FOREIGN KEY constraints (more details at http://dev.mysql.com/doc/refman/5.5/en/innodb-foreign-key-constraints.html). These constraints are available with the InnoDB storage engine; this is why we created our tables under this engine.
In this task, you'll begin with exploring what can be done with relations using just what MySQL offers natively; then you'll learn the additional possibilities offered by phpMyAdmin, thanks to its configuration storage mechanism.
The goal here is to make a relation between the
dept_id column of the
item table and the
id column of the
department table; this is because a department should exist before you use it in the
item table. In InnoDB vocabulary, the foreign key for
item.dept_id will be
You first open the item table on its Structure page and then click on Relation view. This produces the following panel:
InnoDB requires that all columns referring to a foreign key or referred to as a foreign key, have an index defined. So you must go back to the Structure page for item and, for the dept_id column, use the More selector and choose Add index:
Going back to the Relation view, you can now choose for dept_id the appropriate column department.id. Choosing it makes other selectors appear as well:
At this point, everything went fine because your data respected the constraint (department IDs existed in the department table).
You can immediately see a benefit of the relation by trying to Insert a new item; the possible department IDs appear in a drop-down selector:

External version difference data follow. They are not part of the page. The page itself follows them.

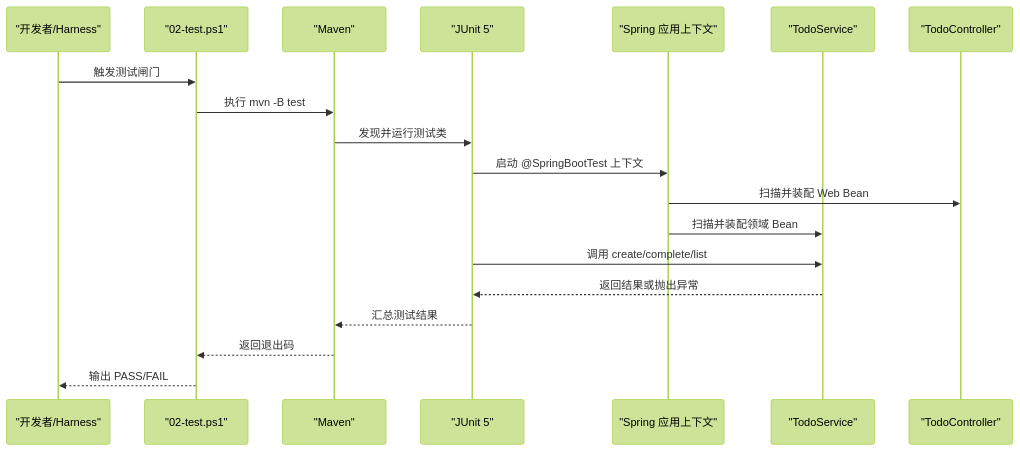
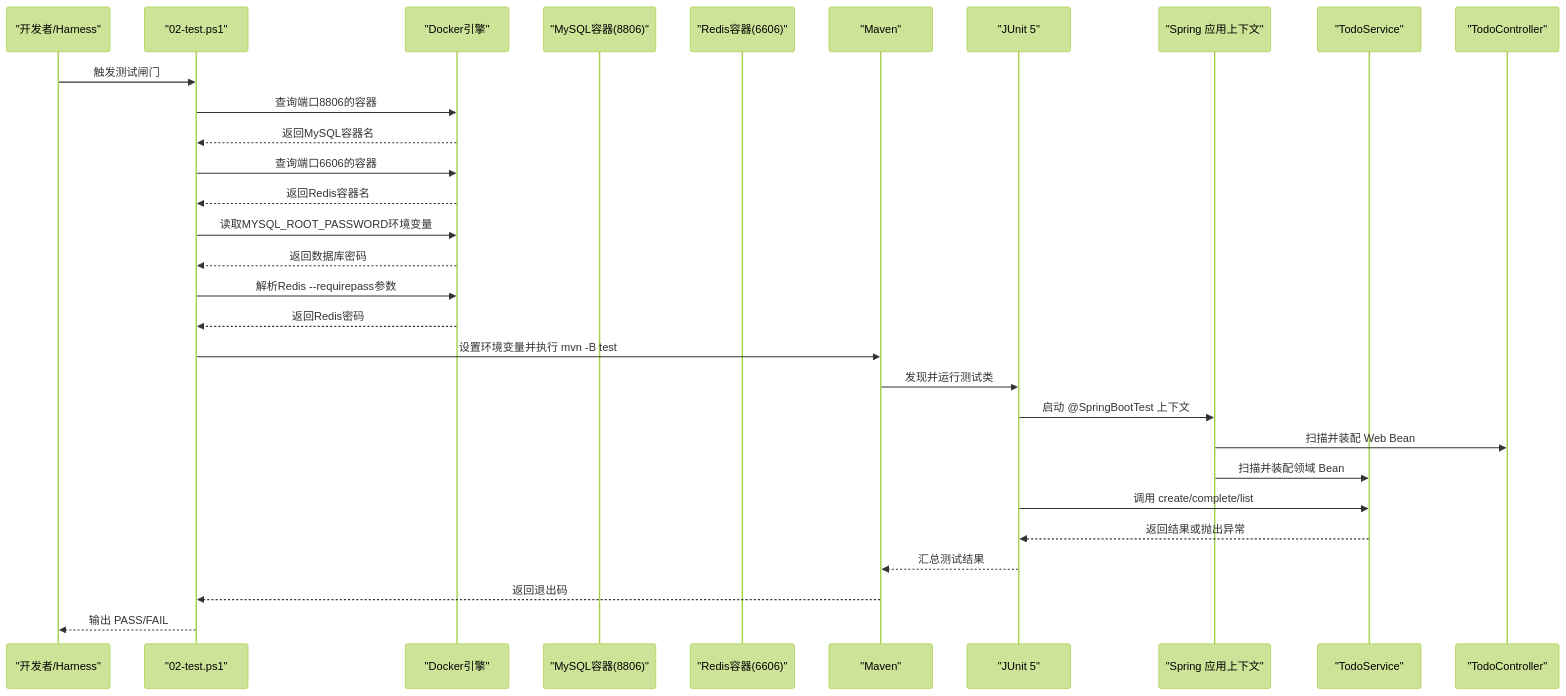
The second of 6 diagrams in .qoder/repowiki/zh/content/自动化验证/测试检查.md (luyitiger6/my-first-project), drawn with Mermaid (forest theme) before and after one commit. The commit also changed other lines of this file and 42 other files, not shown here.

````diff
--- a/.qoder/repowiki/zh/content/自动化验证/测试检查.md
+++ b/.qoder/repowiki/zh/content/自动化验证/测试检查.md
@@ -100,21 +124,32 @@
 ```mermaid
 sequenceDiagram
 participant Dev as "开发者/Harness"
 participant Gate as "02-test.ps1"
+participant Docker as "Docker引擎"
+participant MySQL as "MySQL容器(8806)"
+participant Redis as "Redis容器(6606)"
 participant Maven as "Maven"
 participant JUnit as "JUnit 5"
 participant App as "Spring 应用上下文"
 participant Service as "TodoService"
 participant Controller as "TodoController"
 Dev->>Gate : 触发测试闸门
-Gate->>Maven : 执行 mvn -B test
+Gate->>Docker : 查询端口8806的容器
+Docker-->>Gate : 返回MySQL容器名
+Gate->>Docker : 查询端口6606的容器
+Docker-->>Gate : 返回Redis容器名
+Gate->>Docker : 读取MYSQL_ROOT_PASSWORD环境变量
+Docker-->>Gate : 返回数据库密码
+Gate->>Docker : 解析Redis --requirepass参数
+Docker-->>Gate : 返回Redis密码
+Gate->>Maven : 设置环境变量并执行 mvn -B test
 Maven->>JUnit : 发现并运行测试类
 JUnit->>App : 启动 @SpringBootTest 上下文
 App->>Controller : 扫描并装配 Web Bean
 App->>Service : 扫描并装配领域 Bean
 JUnit->>Service : 调用 create/complete/list
 Service-->>JUnit : 返回结果或抛出异常
 JUnit-->>Maven : 汇总测试结果
 Maven-->>Gate : 返回退出码
 Gate-->>Dev : 输出 PASS/FAIL
 ```
````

More options can be made available if your installation has the phpMyAdmin configuration storage deployed. In short, this is a special set of tables that contain metadata about various configuration elements. For example, we would like to see the department name in the drop-down selector, when we insert or edit an item. Thus, the metadata called
display column is offered in the phpMyAdmin configuration storage, to hold which column best describes each row. Details about installing the configuration storage appear in
Documentation.html. The remaining segments of this task assume that the configuration storage has been installed.
With this in place, you can open the department table in Structure page, click Relation view, and pick the column to display, which is description:
After clicking on Save, you can now open the item table in Insert mode and see the difference, shown as follows:
If too many rows were present in the referenced table, an icon would be offered instead of a drop-down. This icon would open a distinct panel to select among the values, with pagination and search capabilities.
Another handy feature made available by the configuration storage is the Designer. In this panel, available from the database menu, you can define the relations graphically, move the tables around on the workspace, and save their coordinates in order to produce a PDF schema of the relations. The following is an image of the Designer's workspace:
If you need help with phpMyAdmin, here are some people and places which will prove invaluable.
Manual and documentation: http://phpmyadmin.net/documentation (this contains the documentation for the latest development version;
Documentation.htmlis the current documentation for your version and is included in the downloaded kit)
Wiki: http://wiki.phpmyadmin.net contains information for both the users of phpMyAdmin and its developers
Blog: http://planet.phpmyadmin.net aggregates the blogs of some phpMyAdmin developers
Source code: phpMyAdmin is always offered in source code, but you'll find more information about the repositories at http://www.phpmyadmin.net/home_page/improve.php
Learning SQL using phpMyAdmin http://www.php-editors.com/articles/sql_phpmyadmin.php
Doing more with phpMyAdmin (parts 1 and 2): http://www.devshed.com/c/a/PHP/Doing-More-With-phpMyAdmin-Part-1, http://www.devshed.com/c/a/PHP/Doing-More-with-phpMyAdmin-Part-2
Support home page: http://www.phpmyadmin.net/home_page/support.php
Official mailing list: for users: https://lists.sourceforge.net/lists/listinfo/phpmyadmin-users;
for developers of phpMyAdmin: https://lists.sourceforge.net/lists/listinfo/phpmyadmin-devel
Official IRC channel: #phpmyadmin on irc.freenode.net
Microblogging: http://identi.ca/phpmyadmin, the project's official microblogging site
Ohloh: The page http://www.ohloh.net/p/phpmyadmin tracks phpMyAdmin's progress in terms of the source code changes